What the exercise asks.
Only lines holding "etiqueta" are wanted; copy each of them from the records below.

Input records.

=======

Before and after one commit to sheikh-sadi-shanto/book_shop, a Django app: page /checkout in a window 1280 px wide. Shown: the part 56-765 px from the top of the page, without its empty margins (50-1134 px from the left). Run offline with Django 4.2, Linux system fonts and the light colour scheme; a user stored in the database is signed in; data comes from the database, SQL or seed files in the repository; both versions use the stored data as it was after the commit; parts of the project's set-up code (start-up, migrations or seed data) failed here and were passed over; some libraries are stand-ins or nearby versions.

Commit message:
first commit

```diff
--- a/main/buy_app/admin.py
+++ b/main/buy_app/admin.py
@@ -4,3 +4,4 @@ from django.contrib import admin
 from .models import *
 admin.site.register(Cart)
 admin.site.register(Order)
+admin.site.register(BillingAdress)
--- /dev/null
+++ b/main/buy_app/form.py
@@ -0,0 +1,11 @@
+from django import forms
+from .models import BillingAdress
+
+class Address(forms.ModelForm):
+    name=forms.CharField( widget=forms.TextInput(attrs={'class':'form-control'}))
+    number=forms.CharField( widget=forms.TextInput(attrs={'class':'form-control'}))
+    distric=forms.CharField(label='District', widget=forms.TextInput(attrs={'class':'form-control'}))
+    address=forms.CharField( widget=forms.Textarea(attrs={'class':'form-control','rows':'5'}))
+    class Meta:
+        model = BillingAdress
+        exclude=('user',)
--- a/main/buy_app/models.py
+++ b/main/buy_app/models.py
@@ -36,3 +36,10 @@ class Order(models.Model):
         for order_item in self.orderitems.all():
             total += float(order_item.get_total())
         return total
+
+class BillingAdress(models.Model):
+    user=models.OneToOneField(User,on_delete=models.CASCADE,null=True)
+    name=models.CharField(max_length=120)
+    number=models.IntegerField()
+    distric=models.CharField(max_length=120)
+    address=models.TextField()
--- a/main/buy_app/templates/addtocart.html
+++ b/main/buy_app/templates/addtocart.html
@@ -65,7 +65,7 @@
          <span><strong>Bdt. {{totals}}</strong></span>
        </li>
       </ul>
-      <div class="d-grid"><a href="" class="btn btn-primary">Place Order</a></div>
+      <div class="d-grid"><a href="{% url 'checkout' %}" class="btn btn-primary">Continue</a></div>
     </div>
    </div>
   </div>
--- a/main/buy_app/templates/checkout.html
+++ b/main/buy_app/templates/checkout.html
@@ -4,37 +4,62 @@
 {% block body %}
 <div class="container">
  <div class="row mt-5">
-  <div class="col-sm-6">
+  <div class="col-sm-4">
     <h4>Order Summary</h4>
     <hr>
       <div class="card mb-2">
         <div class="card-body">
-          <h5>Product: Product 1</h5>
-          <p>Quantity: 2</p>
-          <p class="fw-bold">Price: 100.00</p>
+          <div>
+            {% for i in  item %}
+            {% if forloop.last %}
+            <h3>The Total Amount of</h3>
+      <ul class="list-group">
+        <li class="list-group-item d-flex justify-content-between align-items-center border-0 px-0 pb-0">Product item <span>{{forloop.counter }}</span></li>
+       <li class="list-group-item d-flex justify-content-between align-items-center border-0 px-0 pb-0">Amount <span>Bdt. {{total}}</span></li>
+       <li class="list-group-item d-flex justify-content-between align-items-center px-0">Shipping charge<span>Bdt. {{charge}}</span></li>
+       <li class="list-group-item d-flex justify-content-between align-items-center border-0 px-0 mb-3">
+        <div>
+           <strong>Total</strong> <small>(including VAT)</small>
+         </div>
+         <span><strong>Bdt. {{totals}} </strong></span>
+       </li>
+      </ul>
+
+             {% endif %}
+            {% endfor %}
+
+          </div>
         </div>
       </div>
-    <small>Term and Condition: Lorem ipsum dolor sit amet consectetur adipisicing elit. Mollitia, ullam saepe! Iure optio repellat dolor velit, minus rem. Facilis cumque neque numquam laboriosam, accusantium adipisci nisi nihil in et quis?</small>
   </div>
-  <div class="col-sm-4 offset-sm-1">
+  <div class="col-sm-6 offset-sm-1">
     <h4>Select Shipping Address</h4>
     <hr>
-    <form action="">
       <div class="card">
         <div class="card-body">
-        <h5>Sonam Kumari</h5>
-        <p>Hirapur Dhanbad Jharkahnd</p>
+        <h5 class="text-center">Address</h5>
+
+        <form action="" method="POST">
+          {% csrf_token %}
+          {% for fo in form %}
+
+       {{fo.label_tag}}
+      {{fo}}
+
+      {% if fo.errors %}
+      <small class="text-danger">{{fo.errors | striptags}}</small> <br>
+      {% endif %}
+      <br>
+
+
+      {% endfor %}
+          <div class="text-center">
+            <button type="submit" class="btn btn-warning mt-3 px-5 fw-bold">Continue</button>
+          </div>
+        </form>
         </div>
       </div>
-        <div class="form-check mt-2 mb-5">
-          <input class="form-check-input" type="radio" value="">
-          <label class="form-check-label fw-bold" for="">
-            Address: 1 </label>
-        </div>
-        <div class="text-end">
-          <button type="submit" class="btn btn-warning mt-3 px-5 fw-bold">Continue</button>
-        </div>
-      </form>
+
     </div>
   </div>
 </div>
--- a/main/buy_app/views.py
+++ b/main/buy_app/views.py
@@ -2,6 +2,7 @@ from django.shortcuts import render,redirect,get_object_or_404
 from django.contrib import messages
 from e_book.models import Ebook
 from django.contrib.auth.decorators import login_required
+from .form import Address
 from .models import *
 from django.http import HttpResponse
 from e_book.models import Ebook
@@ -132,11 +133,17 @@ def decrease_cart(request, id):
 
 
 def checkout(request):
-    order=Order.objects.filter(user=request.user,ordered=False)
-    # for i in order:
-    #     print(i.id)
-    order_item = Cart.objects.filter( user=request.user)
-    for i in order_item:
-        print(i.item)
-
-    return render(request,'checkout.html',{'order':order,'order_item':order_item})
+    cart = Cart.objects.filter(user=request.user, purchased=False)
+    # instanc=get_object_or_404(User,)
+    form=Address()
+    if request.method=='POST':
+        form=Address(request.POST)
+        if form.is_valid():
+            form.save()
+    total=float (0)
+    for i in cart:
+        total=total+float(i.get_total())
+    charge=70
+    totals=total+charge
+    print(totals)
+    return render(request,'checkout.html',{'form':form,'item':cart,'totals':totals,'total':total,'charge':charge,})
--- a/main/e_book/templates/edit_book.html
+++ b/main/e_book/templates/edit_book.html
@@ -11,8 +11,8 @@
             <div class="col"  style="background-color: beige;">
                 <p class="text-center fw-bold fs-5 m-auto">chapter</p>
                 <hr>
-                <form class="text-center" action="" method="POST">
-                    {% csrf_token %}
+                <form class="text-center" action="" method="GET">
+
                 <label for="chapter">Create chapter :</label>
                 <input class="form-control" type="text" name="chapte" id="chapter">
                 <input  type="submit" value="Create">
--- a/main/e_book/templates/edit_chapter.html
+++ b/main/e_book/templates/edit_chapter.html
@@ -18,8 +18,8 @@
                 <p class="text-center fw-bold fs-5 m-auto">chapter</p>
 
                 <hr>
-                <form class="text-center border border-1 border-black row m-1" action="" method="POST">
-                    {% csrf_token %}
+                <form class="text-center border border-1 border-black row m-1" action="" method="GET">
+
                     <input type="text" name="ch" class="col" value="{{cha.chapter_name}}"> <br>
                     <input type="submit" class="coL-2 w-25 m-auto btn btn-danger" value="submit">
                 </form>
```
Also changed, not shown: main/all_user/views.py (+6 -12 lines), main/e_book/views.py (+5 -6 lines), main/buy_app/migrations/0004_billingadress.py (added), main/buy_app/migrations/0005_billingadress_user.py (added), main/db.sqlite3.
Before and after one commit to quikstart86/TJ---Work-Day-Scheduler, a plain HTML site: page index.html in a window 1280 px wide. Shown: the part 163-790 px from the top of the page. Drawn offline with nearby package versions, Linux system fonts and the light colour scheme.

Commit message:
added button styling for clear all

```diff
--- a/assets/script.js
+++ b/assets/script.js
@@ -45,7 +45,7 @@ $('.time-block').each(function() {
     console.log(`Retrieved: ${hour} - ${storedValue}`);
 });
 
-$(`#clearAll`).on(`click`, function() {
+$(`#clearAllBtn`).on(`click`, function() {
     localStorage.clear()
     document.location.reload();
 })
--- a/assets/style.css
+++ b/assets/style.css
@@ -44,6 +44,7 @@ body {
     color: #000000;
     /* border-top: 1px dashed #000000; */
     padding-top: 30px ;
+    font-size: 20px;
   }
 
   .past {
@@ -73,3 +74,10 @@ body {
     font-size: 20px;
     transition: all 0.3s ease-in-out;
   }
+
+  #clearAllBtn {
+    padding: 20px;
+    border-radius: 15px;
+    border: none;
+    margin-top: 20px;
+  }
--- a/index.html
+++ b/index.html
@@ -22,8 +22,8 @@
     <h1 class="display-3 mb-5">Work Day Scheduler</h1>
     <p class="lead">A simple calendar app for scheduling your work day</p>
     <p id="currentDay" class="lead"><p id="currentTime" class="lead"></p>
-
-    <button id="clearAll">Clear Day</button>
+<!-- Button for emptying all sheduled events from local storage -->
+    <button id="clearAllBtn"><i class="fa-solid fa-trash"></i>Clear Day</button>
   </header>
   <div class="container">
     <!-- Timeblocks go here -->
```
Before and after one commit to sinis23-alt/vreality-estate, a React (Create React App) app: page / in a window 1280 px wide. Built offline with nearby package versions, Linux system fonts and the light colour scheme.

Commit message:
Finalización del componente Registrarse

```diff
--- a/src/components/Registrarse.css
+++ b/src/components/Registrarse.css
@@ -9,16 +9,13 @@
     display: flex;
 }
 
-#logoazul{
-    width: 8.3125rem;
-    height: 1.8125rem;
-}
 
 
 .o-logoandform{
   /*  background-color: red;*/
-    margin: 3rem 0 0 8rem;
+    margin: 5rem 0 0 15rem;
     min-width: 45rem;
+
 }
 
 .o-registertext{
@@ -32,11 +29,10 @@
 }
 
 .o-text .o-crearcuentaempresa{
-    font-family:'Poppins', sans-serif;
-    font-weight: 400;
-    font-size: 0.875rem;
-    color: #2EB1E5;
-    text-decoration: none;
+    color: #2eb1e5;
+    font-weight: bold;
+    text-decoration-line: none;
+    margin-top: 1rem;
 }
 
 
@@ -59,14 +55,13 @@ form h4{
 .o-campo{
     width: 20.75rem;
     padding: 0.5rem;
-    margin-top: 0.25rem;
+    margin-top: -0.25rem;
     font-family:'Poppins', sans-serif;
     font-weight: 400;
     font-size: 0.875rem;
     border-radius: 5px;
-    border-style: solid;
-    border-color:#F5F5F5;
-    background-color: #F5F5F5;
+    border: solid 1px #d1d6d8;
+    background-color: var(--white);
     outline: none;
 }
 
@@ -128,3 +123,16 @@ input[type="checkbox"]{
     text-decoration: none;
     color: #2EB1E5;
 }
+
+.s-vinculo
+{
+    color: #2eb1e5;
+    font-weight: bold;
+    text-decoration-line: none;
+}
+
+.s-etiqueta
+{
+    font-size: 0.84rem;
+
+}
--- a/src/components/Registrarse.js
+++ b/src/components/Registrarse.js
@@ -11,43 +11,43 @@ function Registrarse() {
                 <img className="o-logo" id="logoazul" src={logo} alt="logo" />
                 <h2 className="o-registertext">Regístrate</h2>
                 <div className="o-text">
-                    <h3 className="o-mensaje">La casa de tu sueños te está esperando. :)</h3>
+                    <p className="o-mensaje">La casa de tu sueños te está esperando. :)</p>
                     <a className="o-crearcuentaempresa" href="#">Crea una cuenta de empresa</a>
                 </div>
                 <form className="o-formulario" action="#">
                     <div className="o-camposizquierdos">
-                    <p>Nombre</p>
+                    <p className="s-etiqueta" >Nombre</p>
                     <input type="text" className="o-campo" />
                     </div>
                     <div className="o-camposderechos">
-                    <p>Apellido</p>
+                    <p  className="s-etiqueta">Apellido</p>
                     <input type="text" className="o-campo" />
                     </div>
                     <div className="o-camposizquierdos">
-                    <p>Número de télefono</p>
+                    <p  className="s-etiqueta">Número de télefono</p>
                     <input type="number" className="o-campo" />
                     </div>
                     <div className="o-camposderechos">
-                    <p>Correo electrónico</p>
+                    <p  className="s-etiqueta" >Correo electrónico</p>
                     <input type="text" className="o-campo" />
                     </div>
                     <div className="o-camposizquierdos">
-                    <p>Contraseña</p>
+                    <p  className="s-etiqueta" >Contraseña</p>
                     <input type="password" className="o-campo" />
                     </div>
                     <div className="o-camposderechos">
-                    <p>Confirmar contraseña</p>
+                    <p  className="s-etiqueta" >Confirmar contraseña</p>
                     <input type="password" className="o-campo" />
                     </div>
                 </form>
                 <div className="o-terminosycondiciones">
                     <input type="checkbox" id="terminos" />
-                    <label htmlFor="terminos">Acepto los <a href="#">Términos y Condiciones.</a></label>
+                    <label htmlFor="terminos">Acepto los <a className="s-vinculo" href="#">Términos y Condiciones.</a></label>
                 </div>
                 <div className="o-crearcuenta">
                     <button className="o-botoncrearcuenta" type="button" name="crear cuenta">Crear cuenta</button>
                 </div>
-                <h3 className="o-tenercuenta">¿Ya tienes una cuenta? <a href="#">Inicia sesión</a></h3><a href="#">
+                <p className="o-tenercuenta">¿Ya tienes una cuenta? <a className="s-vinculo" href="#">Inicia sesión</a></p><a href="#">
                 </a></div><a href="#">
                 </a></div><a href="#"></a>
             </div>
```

=======

Solution.
+.s-etiqueta
+                    <p className="s-etiqueta" >Nombre</p>
+                    <p  className="s-etiqueta">Apellido</p>
+                    <p  className="s-etiqueta">Número de télefono</p>
+                    <p  className="s-etiqueta" >Correo electrónico</p>
+                    <p  className="s-etiqueta" >Contraseña</p>
+                    <p  className="s-etiqueta" >Confirmar contraseña</p>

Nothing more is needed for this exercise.